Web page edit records

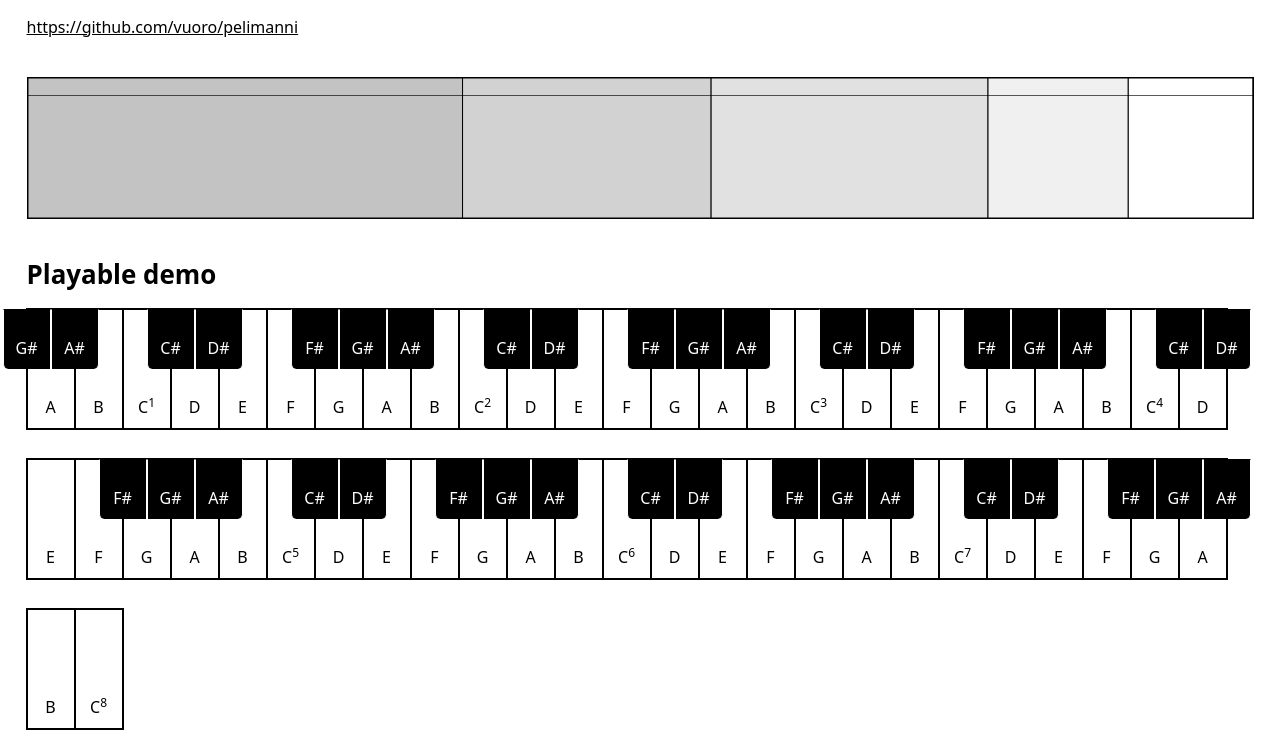
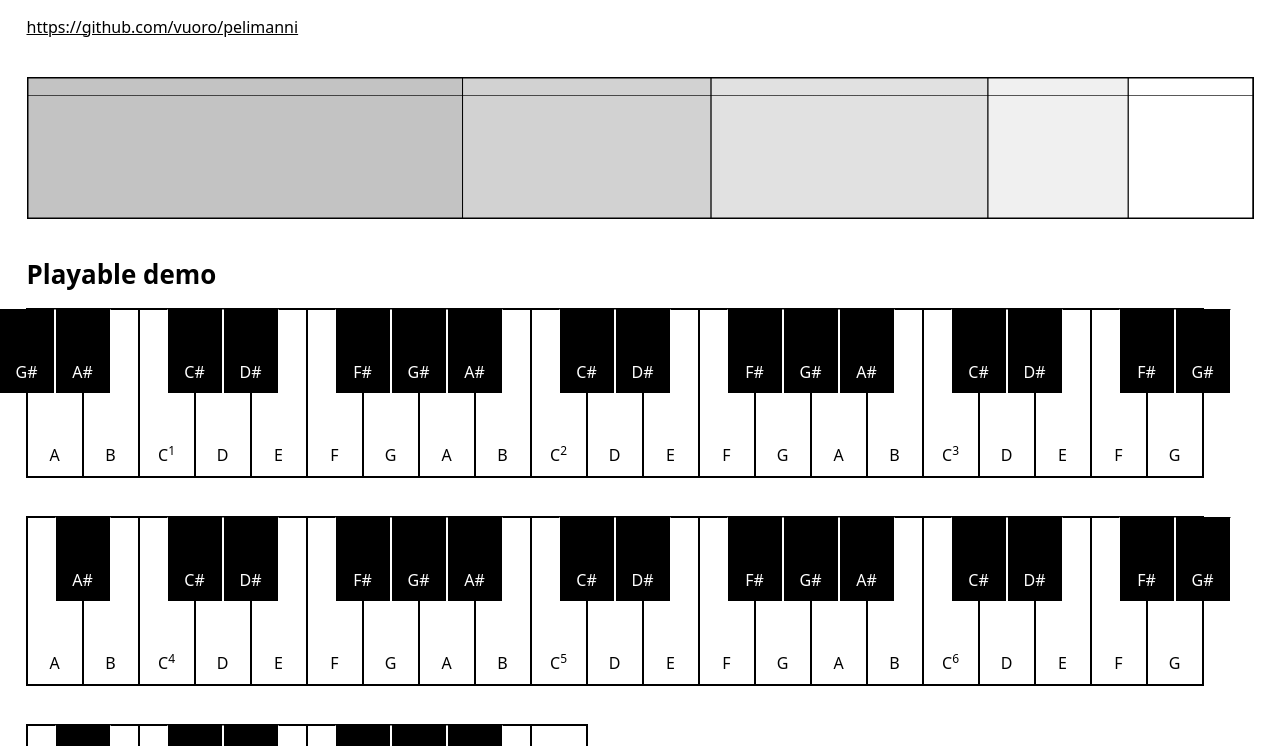
Before and after one commit to vuoro/pelimanni, a website built with Vite: page index.html in a window 1280 px wide. Shown: the part 146-892 px from the top of the page. Built offline with nearby package versions, Linux system fonts and the light colour scheme.

Commit message:
Add top keys option

```diff
--- a/example/Keyboard.ts
+++ b/example/Keyboard.ts
@@ -23,6 +23,7 @@ export const Keyboard = new Magic(
       sustain: number;
       keyboardOffset: number;
       blackKeys: string[];
+      topKeys: string[];
     } = {
       instrumentName: ((localStorage.getItem("instrumentName") ?? "none") in allInstrumentPresets
         ? localStorage.getItem("instrumentName")
@@ -36,6 +37,7 @@ export const Keyboard = new Magic(
       sustain: +(localStorage.getItem("sustain") ?? 0.0),
       keyboardOffset: +(localStorage.getItem("keyboardOffset") ?? 48),
       blackKeys: JSON.parse(localStorage.getItem("blackKeys") || '["1", "3", "6", "8", "10"]'),
+      topKeys: JSON.parse(localStorage.getItem("topKeys") || '["1", "3", "6", "8", "10"]'),
     },
     message?: {
       instrumentName: keyof typeof allInstrumentPresets;
@@ -47,6 +49,7 @@ export const Keyboard = new Magic(
       sustain: number;
       keyboardOffset: number;
       blackKeys: string[];
+      topKeys: string[];
     },
   ) => {
     if (message) {
@@ -64,6 +67,7 @@ export const Keyboard = new Magic(
       const sustain = data.get("sustain") as string;
       const keyboardOffset = data.get("keyboardOffset") as string;
       const blackKeys = data.getAll("blackKeys") as string[];
+      const topKeys = data.getAll("topKeys") as string[];
 
       localStorage.setItem("instrumentName", instrumentName);
       localStorage.setItem("velocity", velocity);
@@ -74,6 +78,7 @@ export const Keyboard = new Magic(
       localStorage.setItem("sustain", sustain);
       localStorage.setItem("keyboardOffset", keyboardOffset);
       localStorage.setItem("blackKeys", JSON.stringify(blackKeys));
+      localStorage.setItem("topKeys", JSON.stringify(topKeys));
 
       Keyboard.update({
         instrumentName,
@@ -85,15 +90,18 @@ export const Keyboard = new Magic(
         sustain: +sustain,
         keyboardOffset: +keyboardOffset,
         blackKeys,
+        topKeys,
       });
     };
 
     const blackKeysSet = new Set(state.blackKeys.map((v) => +v));
+    const topKeysSet = new Set(state.topKeys.map((v) => +v));
     const instrumentPreset =
       allInstrumentPresets[state.instrumentName as keyof typeof allInstrumentPresets];
 
     const keyboard = keys(
       blackKeysSet,
+      topKeysSet,
       frequencyToMidi(instrumentPreset?.highPassFrequency ?? 27.5),
       frequencyToMidi(instrumentPreset?.lowPassFrequency ?? 4186.009),
     );
@@ -114,6 +122,7 @@ export const Keyboard = new Magic(
             ${vibratoFrequencyInput(state.vibratoFrequency)}
             ${keyboardOffsetInput(state.keyboardOffset)}
             ${blackKeysInput(blackKeysSet)}
+            ${topKeysInput(topKeysSet)}
           </fieldset>
         </form>
         <p>You can play with mouse, touch, or keyboard. MIDI support coming whenever I manage to buy a device to test it with.</p>
@@ -210,7 +219,33 @@ const blackKeysInput = (blackKeysSet: Set<number>) => {
   return html`
     <div>
       <label for="blackKeys">Black keys</label>
-      <div class="black-key-checkboxes">${checkboxes}</div>
+      <div class="key-checkboxes">${checkboxes}</div>
+    <div>
+  `;
+};
+
+const topKeysInput = (topKeysSet: Set<number>) => {
+  const checkboxes = [];
+
+  for (let index = 0; index < 12; index++) {
+    checkboxes.push(html`
+      <label>
+        <span>${keyLabels[index]}</span>
+        <input
+          aria-label="Key ${index} of octave"
+          type="checkbox"
+          name="topKeys"
+          value=${index}
+          ?checked=${topKeysSet.has(index)}
+        />
+      </label>
+    `);
+  }
+
+  return html`
+    <div>
+      <label for="topKeys">Top keys</label>
+      <div class="key-checkboxes">${checkboxes}</div>
     <div>
   `;
 };
@@ -240,12 +275,13 @@ export const instrumentSelect = (selected: string, name: string, label?: string)
   `;
 };
 
-const keys = (blackKeysSet: Set<number>, fromNote = 0, toNote = 120) => {
+const keys = (blackKeysSet: Set<number>, topKeysSet: Set<number>, fromNote = 0, toNote = 120) => {
   const keys = [];
 
   for (let note = fromNote; note < toNote; note++) {
     const isBlack = blackKeysSet.has(note % 12);
-    keys.push(key(note, isBlack));
+    const isTop = topKeysSet.has(note % 12);
+    keys.push(key(note, isBlack, isTop));
   }
 
   const pointerdown = (event: PointerEvent) => {
@@ -314,12 +350,12 @@ const keys = (blackKeysSet: Set<number>, fromNote = 0, toNote = 120) => {
 const pointersDown = new Set();
 const keyLabels = ["C", "C#", "D", "D#", "E", "F", "F#", "G", "G#", "A", "A#", "B"];
 
-const key = (midiNumber: number, isBlack = false) => {
+const key = (midiNumber: number, isBlack = false, isTop = false) => {
   const note = midiNumber % 12;
   const octave = Math.floor(midiNumber / 12);
 
   return html`
-    <div class="key ${isBlack ? "black" : "white"} key-${note}">
+    <div class="key ${isBlack ? "black" : "white"} ${isTop ? "top" : "bottom"} key-${note}">
       <button
         type="button"
         data-midi-number="${midiNumber}"
--- a/example/example.css
+++ b/example/example.css
@@ -54,7 +54,7 @@ input[type="range"]::-webkit-slider-runnable-track {
   border: 1px solid black;
 }
 
-.black-key-checkboxes {
+.key-checkboxes {
   display: grid;
   grid-template-columns: repeat(auto-fill, 1rlh);
   gap: 0.25rlh;
@@ -90,14 +90,13 @@ cite {
 }
 
 #keyboard {
-  --key-columns: 1fr 0 1fr 0 1fr 1fr 0 1fr 0 1fr 0 1fr;
 }
 
 .keys {
   display: flex;
   flex-wrap: wrap;
   align-items: stretch;
-  gap: 1.5rlh 0;
+  gap: 2rlh 0;
 }
 
 .keys,
@@ -106,27 +105,20 @@ cite {
   user-select: none;
 }
 
-/* .keys .octave {
-  display: grid;
-  grid-template-columns: var(--key-columns);
-  border: 0.5px solid light-dark(black, #999);
-  border-radius: calc(0.375rlh + 1px);
-} */
-
 .key {
-  --key-width: calc(2rlh + 1vmin);
-  --key-height: calc(var(--key-width) * 2.5);
+  --key-width: calc(2rlh + 2vmin);
+  --key-height: calc(var(--key-width) * 3);
   width: var(--key-width);
   pointer-events: none;
 }
 
-.black:not(.black + .black) {
+.top:not(.top + .top) {
   width: 0;
   display: grid;
   justify-content: center;
 }
 
-.black + .black {
+.top + .top {
   padding-left: calc(var(--key-width) * 0.5);
 }
 
@@ -152,15 +144,18 @@ cite {
   pointer-events: none;
 }
 
+.top button {
+  height: calc(var(--key-height) * 0.5);
+  justify-self: center;
+  position: relative;
+  z-index: 1;
+}
+
 .black button {
-  height: calc(var(--key-height) * 0.5);
   background-color: black;
   border-color: light-dark(white, #999);
   outline-color: light-dark(white, #999);
   color: white;
-  justify-self: center;
-  position: relative;
-  z-index: 1;
 }
 
 @media (prefers-color-scheme: light) {
@@ -171,7 +166,7 @@ cite {
   }
 }
 
-.white + .white + .black button,
+/* .white + .white + .black button,
 .white:first-child + .black button,
 .black:first-child button {
   border-bottom-left-radius: 0.25rlh;
@@ -181,7 +176,7 @@ cite {
 .black:has(+ .white:last-child) button,
 .black:last-child button {
   border-bottom-right-radius: 0.25rlh;
-}
+} */
 
 .key button:hover {
   filter: invert(14.6%);
```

** Work required **
If a line above includes the string "none", pick it out.

** Response for this exercise **
       instrumentName: ((localStorage.getItem("instrumentName") ?? "none") in allInstrumentPresets
   user-select: none;
   pointer-events: none;
   pointer-events: none;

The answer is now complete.